In 1999, John F. Kennedy, Jr. took off from Essex, NJ, in his private plane, headed to Martha’s Vineyard. An hour and a half later, he along with his wife and sister-in-law perished in a tragic ocean crash. Come to find out, many people have died in the same way.
The NTSB calls it “continuation of flight into conditions for which the pilot was not qualified.”
Outside of mechanical failure, it’s one of the major reasons for flight-related deaths. Approximately 40% of the NTSB fatal general aviation accidents fall into this same category.
Wikipedia describes it this way:

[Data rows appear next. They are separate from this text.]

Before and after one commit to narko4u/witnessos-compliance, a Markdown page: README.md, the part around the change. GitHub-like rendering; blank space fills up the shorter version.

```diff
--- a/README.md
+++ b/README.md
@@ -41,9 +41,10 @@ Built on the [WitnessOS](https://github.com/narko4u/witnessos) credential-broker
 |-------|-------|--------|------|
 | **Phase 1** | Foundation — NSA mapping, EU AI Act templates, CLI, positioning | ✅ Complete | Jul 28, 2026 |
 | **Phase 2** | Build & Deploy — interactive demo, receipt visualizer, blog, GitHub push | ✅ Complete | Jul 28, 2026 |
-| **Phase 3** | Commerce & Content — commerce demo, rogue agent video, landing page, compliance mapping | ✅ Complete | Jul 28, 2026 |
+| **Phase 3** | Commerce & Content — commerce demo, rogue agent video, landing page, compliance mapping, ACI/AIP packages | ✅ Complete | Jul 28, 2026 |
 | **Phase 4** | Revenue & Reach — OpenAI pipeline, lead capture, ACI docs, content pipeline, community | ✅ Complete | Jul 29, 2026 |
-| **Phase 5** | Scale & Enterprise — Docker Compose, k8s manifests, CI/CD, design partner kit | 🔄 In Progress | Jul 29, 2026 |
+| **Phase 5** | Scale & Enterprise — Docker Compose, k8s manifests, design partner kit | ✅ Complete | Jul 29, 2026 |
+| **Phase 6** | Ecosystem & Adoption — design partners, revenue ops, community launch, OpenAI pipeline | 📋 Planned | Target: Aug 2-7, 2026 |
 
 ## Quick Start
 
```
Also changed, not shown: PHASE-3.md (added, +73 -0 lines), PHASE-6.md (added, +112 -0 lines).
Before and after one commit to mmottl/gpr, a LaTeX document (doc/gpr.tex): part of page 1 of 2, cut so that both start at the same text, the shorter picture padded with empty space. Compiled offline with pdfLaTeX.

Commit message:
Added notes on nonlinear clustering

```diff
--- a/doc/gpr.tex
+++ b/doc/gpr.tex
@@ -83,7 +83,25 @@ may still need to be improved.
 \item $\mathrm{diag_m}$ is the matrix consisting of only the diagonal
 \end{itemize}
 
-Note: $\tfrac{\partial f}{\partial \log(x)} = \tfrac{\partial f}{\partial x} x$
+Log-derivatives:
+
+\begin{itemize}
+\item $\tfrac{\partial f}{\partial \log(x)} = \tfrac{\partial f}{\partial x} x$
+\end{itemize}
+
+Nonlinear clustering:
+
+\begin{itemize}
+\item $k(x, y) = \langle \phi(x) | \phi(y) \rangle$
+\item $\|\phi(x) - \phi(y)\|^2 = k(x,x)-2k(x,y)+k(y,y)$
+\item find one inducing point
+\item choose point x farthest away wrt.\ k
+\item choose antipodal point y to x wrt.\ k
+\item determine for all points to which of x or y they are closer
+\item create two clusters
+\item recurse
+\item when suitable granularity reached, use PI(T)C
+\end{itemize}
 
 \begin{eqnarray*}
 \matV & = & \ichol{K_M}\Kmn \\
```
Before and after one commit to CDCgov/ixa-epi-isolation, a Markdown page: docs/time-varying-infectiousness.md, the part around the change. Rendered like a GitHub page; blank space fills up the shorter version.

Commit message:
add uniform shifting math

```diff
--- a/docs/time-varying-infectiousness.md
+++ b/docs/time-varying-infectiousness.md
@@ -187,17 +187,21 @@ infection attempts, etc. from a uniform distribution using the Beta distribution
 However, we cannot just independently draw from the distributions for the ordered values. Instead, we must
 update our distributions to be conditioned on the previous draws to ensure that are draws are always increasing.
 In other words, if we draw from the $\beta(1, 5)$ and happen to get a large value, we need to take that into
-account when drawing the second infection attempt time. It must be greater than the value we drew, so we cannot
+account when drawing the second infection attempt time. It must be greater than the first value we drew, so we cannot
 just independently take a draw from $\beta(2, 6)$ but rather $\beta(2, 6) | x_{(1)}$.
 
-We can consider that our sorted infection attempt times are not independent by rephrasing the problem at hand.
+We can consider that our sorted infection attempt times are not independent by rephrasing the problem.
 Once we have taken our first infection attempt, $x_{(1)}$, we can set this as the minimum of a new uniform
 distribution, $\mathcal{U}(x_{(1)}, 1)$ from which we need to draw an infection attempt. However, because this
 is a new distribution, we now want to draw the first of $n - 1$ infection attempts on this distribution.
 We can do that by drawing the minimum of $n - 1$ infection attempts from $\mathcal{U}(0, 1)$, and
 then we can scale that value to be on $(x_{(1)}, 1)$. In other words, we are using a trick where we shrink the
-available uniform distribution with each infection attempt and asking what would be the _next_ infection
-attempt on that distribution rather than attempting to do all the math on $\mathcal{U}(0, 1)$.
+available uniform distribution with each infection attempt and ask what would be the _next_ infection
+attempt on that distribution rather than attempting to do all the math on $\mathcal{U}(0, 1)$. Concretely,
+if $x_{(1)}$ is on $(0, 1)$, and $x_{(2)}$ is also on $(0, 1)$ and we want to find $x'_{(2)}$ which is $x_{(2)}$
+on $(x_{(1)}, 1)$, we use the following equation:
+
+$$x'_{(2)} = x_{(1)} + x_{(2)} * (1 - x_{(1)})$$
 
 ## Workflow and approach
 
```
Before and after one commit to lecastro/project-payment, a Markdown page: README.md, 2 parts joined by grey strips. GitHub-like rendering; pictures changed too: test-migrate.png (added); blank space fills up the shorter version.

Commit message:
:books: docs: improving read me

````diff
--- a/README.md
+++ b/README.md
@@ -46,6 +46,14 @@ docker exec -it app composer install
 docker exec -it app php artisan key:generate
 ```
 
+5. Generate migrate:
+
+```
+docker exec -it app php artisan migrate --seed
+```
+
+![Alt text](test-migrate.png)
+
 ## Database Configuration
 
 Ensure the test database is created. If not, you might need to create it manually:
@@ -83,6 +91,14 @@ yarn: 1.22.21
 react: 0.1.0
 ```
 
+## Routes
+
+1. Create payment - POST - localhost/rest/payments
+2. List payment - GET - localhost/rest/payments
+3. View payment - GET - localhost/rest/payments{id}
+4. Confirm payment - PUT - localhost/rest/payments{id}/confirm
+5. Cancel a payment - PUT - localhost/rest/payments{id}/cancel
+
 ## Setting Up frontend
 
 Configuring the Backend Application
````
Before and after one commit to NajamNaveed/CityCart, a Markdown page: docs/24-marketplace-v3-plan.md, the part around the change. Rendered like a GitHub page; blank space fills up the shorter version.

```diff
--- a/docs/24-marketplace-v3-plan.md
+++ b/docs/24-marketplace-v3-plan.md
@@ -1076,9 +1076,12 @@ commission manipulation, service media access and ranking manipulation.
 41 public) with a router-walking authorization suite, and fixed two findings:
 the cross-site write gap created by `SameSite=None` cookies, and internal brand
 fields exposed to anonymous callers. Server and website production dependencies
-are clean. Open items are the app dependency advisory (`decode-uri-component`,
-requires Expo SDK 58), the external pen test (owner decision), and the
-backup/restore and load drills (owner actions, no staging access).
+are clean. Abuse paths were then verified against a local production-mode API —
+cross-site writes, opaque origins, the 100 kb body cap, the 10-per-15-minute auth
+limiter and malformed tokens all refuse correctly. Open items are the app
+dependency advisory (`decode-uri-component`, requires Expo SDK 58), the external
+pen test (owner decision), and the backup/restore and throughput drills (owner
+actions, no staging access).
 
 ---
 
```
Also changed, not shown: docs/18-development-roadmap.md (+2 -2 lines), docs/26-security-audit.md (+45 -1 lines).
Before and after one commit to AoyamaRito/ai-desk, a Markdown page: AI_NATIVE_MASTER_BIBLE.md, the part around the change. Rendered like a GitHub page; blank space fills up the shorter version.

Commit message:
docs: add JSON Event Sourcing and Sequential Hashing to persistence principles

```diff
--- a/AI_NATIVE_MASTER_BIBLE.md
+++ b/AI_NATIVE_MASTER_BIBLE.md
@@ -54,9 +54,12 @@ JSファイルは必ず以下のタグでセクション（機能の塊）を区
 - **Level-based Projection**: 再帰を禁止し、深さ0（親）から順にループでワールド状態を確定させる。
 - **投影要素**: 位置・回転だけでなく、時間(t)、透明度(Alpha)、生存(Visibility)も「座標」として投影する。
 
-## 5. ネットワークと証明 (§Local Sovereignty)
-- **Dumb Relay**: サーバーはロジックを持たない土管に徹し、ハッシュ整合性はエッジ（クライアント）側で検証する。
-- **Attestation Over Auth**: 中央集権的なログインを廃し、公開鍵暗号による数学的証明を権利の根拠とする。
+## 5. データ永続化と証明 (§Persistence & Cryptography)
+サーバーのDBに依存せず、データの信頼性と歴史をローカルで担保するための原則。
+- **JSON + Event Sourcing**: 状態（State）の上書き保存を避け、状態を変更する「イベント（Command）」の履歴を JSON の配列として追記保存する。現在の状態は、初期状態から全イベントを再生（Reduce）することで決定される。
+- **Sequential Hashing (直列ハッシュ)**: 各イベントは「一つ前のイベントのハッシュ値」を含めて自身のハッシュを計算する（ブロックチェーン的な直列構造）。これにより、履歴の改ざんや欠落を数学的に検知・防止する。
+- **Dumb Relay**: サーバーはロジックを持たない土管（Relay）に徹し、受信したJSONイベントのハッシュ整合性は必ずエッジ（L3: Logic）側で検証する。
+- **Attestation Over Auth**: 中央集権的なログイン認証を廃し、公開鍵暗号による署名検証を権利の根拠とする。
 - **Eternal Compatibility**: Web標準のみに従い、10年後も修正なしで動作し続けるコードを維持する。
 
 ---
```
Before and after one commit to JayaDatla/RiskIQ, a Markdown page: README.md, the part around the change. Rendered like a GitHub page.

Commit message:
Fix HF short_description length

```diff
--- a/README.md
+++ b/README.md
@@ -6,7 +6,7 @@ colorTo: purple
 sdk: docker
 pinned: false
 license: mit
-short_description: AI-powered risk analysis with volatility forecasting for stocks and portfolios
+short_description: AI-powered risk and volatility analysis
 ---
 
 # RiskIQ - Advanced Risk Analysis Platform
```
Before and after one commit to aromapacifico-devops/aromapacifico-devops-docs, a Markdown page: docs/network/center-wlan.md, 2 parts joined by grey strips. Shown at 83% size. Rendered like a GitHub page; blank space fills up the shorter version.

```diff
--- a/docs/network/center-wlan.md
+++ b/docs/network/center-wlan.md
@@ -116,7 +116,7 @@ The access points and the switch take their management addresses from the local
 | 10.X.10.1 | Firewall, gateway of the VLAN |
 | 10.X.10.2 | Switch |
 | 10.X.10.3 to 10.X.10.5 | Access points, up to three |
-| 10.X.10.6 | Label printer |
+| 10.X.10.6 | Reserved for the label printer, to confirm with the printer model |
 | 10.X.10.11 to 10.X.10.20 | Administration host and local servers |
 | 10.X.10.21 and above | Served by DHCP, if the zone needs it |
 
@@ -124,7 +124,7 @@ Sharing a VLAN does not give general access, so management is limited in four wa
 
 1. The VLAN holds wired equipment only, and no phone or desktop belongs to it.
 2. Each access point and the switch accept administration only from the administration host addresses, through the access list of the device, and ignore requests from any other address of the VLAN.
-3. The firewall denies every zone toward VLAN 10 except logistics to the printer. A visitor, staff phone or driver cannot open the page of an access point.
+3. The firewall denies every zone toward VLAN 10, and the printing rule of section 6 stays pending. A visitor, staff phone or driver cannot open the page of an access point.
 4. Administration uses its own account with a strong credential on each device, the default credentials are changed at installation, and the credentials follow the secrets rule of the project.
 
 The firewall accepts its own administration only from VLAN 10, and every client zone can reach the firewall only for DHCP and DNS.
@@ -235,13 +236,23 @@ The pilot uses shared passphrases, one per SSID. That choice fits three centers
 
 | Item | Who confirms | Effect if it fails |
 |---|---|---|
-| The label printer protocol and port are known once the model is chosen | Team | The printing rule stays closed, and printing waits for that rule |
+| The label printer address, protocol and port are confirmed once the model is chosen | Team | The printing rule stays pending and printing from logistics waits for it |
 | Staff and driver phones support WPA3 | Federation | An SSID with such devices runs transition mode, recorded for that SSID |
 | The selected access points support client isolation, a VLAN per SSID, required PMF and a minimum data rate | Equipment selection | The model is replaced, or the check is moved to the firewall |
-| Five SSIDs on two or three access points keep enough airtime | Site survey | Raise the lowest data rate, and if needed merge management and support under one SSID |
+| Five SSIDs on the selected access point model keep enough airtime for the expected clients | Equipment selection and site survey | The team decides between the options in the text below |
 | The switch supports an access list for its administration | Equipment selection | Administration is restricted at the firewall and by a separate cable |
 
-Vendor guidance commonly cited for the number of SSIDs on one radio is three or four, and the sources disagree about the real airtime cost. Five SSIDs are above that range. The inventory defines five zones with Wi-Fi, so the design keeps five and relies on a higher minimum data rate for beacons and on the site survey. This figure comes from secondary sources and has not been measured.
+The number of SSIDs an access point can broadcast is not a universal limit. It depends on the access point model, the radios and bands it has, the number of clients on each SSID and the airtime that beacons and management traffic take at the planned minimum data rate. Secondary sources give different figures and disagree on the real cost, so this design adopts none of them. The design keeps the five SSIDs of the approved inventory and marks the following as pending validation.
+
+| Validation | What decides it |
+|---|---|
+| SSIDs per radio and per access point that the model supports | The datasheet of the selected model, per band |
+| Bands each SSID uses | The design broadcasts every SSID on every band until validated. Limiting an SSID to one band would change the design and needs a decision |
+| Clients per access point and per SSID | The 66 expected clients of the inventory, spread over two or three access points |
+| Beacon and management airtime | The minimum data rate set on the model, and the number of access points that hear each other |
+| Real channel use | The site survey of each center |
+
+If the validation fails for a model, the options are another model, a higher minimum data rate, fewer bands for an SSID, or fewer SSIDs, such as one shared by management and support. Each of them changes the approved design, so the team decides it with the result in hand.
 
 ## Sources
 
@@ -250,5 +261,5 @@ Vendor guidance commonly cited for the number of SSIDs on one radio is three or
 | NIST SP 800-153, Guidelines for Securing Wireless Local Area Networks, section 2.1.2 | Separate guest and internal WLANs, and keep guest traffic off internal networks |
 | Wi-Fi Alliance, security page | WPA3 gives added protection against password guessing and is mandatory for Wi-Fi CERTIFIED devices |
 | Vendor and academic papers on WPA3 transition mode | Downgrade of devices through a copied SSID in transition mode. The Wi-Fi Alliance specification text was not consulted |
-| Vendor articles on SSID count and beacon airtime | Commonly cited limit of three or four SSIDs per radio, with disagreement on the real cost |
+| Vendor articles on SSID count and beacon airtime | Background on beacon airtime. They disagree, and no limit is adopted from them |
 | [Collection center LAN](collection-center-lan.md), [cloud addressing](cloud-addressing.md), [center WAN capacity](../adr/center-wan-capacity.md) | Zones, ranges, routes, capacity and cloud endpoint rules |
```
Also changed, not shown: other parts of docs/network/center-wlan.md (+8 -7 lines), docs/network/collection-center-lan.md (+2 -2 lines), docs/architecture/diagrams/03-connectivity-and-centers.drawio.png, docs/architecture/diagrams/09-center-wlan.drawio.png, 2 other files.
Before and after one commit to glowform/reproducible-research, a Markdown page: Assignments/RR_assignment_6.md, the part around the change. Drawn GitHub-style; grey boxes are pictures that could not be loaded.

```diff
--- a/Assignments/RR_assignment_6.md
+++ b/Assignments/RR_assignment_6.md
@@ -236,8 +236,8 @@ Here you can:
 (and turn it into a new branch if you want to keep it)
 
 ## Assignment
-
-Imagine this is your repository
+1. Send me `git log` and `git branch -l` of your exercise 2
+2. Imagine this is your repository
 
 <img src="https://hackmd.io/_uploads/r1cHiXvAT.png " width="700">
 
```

“Spatial disorientation is a condition in which an aircraft pilot’s perception of direction does not agree with reality. It is typically a temporary condition resulting from flight into poor weather conditions with low or no visibility. Under these conditions, the pilot may be deprived of an external visual horizon, which is critical to maintaining a correct sense of up and down while flying.”
While “spatial disorientation” is the technical term, the common everyday term is “flying blind,” or as my dad would say, “flying by the seat of your pants.”
As I was reading all of this, it was amazing how similar the life and death importance of flying blind is to the fundamental responsibility of good leadership. So, I thought it would be fun to adjust the Wikipedia definition and come up with a description of “leading blind.”
“Leading blind is a condition in which a leader’s perception does not agree with reality. It typically results from leading with poor leadership training, too much ego, or lack of character. Under these conditions, the leader may be deprived of an external visual horizon, which is critical to maintaining a correct sense of orientation while leading.”
Remember the old phrase “what you don’t know won’t kill you”? This phrase does NOT apply to life, leadership, and flying a plane.
Leading blind simply guarantees an inevitable crash. The penalty of a leadership crash is always deeper, broader, and cost more than we realize. To be an effective leader, we must recognize that leading blind exists and can be deadly.
Wikipedia goes on to say, “Approximately 80% of the private pilots in the United States do not have an instrument rating; they are, therefore, prohibited from flying in conditions where instrument skills are required.”
Did you catch that? Eighty percent of pilots DON’T have instrument ratings. Ironically, I would say that most leaders don’t have leadership training. Without training, we won’t be the great leaders our family, business, and organization’s need. We can’t just fake it until we make it. When we fail to take advantage of the instruments, devastating things take place. It is essential that we read, study, and work with experienced leaders to develop the skills we need. Doing this will grow our leadership and teach us leadership navigation, which in turn will prevent us from crashing our families, businesses, and organizations into the ground.
Michael Doornbos in a personal story about flying blind said this, “In three to four seconds my body had betrayed me. I had no sense of the airplane turning. It was gradual and unnoticed. My senses had failed me, and thankfully my training took over to prevent what could have been a simple but devastating problem. Had I been tired or complacent, my fun night flight could have ended very differently.”
We must recognize that our ill-informed instincts can be wrong, and we can’t be complacent. We must be willing to follow the instruments. For leaders, the key instrument is character. It is the foundation on which leadership is built. Without it, one’s leadership is built on sand. Character is often referred to as our personal compass. When we can’t see because things are cloudy and dark, our character points the way.
The key is to recognize that leading blind invites disaster, which makes it essential that we take the time to learn how to be great leaders and lifelong students of leadership. Most importantly, understand that our character is the foundation of leadership. Character is what everything else is built upon. At that point, our leadership will be instrument tested and proven capable.
How to prepare for the unexpected
How to prepare for the unknown
How not to be a 25 year leadership rookie
Here is a video that vividly illustrates what happens when a pilot is flying blind.